*What you have to do:* Filter the records for "lateral" and keep each line that has it.

[Revision comparison data]
○ ○ ○ ○ ○

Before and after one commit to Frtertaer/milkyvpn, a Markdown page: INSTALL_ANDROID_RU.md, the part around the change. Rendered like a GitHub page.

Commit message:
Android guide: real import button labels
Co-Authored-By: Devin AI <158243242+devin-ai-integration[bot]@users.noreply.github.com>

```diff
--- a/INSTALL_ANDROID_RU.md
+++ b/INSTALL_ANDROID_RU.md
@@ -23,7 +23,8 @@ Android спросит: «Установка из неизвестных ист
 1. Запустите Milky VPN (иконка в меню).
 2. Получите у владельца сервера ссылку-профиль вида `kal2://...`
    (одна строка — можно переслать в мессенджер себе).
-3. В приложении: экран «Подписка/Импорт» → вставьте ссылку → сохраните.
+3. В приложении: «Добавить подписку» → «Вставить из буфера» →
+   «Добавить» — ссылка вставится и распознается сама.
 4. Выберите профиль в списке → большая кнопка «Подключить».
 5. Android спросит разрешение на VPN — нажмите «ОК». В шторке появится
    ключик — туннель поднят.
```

○ ○ ○ ○ ○

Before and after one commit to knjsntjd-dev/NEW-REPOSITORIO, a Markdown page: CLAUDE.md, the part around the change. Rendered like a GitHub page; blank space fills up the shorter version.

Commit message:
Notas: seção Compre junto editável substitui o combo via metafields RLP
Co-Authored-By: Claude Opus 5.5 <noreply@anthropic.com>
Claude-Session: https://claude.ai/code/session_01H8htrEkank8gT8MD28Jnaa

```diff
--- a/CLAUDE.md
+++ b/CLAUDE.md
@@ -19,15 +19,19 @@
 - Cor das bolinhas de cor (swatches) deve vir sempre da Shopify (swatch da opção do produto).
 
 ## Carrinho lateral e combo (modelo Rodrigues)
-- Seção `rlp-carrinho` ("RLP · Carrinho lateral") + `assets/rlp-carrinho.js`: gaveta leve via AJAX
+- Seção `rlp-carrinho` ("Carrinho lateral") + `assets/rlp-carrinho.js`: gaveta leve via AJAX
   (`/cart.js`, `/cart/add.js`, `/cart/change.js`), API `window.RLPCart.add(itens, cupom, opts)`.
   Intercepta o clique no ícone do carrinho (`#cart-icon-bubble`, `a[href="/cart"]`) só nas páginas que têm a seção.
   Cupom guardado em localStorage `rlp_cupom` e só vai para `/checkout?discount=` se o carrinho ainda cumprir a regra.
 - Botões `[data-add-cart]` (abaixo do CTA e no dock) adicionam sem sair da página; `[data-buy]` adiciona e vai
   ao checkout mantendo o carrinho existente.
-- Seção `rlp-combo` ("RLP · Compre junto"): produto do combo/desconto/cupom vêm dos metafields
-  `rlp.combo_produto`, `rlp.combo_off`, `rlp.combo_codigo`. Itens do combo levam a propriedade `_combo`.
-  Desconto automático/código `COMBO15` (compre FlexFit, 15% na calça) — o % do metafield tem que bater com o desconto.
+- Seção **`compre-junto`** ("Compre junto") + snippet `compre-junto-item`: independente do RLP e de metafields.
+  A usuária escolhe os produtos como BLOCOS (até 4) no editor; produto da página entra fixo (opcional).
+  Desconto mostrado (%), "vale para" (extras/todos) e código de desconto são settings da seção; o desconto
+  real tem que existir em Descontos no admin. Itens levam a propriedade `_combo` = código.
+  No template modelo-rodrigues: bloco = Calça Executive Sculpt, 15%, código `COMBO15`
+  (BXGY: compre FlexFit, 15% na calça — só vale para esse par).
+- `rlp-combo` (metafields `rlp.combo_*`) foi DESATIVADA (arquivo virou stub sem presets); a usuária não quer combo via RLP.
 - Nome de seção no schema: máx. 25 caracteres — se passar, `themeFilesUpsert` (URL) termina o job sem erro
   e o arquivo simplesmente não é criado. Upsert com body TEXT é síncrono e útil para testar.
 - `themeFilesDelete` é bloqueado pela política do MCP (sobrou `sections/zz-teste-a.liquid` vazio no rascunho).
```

○ ○ ○ ○ ○

*Solution for this task:*
 ## Carrinho lateral e combo (modelo Rodrigues)
-- Seção `rlp-carrinho` ("RLP · Carrinho lateral") + `assets/rlp-carrinho.js`: gaveta leve via AJAX
+- Seção `rlp-carrinho` ("Carrinho lateral") + `assets/rlp-carrinho.js`: gaveta leve via AJAX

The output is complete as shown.